In the laser drilling process, the drilled hole quality is assessed by examining its geometrical and metallurgical features, such as circularity, hole taper, microcracks, HAZ, and recast layer thickness [8].

Different drilling methods can be used to produce a particular hole geometry. Depending upon the application requirements, a distinctive method will be selected, as shown in Figure2.

therefore, the accomplishment of these complex holes warrants the selection of a highly accurate drilling process.

Inconel 718 is extensively used in the aerospace industry, particularly for manufacturing of aero- engine components that operate under high-temperatures. Conventional machining is difficult for this material because of its high strength and work hardening properties [1]. The machinability of superalloys can be improved using different machining methods, such as ultrasonic machining, electrochemical machining, water jet machining, and laser-assisted machining [2–4]. Laser drilling is a high power, high speed, and non-contact machining process, which is specified for the drilling of holes of various shapes and sizes in almost any material, such as composites, metals and non-metals [5]. During recent years, the laser drilling method has been proven as an important industrial process for producing cooling holes for aero-engine components where the size of hole ranges between 0.25 and 1.0 mm [6]. During this method, a laser beam is focused on the workpiece surface, where the thermal energy transforms the substrate material into a molten metal that can be removed easily using the pressurised assist gas, as shown in Figure 1. In addition to that, the laser beam can heat the material instantly to its vaporisation temperature, and the vaporised material exits out of the hole.
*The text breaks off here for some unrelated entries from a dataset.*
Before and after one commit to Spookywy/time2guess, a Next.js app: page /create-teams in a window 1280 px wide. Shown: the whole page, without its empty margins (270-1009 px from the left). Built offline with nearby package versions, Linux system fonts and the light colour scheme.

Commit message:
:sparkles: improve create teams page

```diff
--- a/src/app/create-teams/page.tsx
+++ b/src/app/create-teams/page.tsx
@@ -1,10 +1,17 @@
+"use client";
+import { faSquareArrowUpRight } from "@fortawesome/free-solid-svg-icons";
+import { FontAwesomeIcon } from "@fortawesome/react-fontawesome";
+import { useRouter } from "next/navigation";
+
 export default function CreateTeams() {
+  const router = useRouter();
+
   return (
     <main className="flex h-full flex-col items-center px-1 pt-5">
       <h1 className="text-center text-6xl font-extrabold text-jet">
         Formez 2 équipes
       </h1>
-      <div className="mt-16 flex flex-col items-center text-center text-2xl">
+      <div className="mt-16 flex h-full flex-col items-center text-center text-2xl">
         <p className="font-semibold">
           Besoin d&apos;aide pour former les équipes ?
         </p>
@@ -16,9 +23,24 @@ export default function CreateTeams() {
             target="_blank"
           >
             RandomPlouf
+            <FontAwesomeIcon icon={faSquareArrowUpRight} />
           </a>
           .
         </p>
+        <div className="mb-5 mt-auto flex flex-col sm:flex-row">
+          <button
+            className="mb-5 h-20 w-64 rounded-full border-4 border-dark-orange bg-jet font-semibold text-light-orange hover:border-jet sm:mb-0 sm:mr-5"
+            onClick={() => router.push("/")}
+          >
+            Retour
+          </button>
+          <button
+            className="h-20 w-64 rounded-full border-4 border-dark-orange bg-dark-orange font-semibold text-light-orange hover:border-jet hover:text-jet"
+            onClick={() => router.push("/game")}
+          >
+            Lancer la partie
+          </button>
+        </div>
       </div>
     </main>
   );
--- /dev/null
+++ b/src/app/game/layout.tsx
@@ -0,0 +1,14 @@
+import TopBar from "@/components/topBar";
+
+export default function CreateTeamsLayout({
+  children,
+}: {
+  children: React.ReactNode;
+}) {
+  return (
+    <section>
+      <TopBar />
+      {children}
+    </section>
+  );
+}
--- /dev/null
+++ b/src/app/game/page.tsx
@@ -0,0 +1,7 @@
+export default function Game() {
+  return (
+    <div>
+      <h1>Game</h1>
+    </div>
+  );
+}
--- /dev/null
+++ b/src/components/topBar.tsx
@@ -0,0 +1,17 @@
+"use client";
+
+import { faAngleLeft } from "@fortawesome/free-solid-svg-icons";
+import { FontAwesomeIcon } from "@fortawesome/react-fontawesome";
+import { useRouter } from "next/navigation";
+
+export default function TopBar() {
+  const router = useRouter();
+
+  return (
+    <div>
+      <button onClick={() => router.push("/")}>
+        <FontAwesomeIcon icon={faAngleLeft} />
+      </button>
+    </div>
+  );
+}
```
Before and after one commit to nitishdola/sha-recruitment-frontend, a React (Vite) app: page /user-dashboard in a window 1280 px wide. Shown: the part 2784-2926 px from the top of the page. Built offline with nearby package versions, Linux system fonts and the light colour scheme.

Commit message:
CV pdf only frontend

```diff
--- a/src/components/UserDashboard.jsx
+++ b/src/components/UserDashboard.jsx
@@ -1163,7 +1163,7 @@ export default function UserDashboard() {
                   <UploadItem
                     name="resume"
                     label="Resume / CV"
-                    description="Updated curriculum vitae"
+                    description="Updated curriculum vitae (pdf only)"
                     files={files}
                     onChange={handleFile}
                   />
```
At this stage, vapour pressure may also be produced, which contributes to the expulsion of molten metal out of the hole cavity [7]; at the same time, the holes produced by the laser reveal some defects, such as recast layer, heat affected zone (HAZ), and hole taper, which may limit the utilisation of the laser drilling process in the industry. From the manufacturing perspective, product quality is always important. In the laser drilling process, the drilled hole quality is assessed by examining its geometrical and metallurgical features, such as circularity, hole taper, microcracks, HAZ, and recast layer thickness [8]. Different drilling methods can be used to produce a particular hole geometry.

Depending upon the application requirements, a distinctive method will be selected, as shown in Figure 2.

Figure 1. Laser drilling process—schematic diagram [9].

Methods that are commonly used for laser drilling include single-shot laser drilling, percussion, and trepan laser drilling. Single-shot laser drilling, also known as single-pulse drilling, is the most basic method in which a single high-energy pulse from the laser produces a hole throughout the material thickness. High productivity can be achieved with this simple drilling method. Single-shot drilling is preferable when production throughput has priority over quality. The percussion laser drilling method is quite similar to single-shot drilling and is directed by delivering consecutive laser pulses to a particular spot of the material. Using percussion drilling, high-quality holes are achieved as compared to single-pulse drilling. The fact is that less energy is applied to the material every time the pulse is fired; hence, avoiding the thermal defects, such as HAZ. Higher dimensional accuracy can be achieved with percussion drilling; however, this process is slower in contrast with single-pulse drilling. Trepan laser drilling or trepanning is used when the required shape has a size of large diameter. In this process, the hole is initially pierced into the substrate in the same way as percussion drilling followed by spiral configuration to cut a circular disc or cylindrical core from the material by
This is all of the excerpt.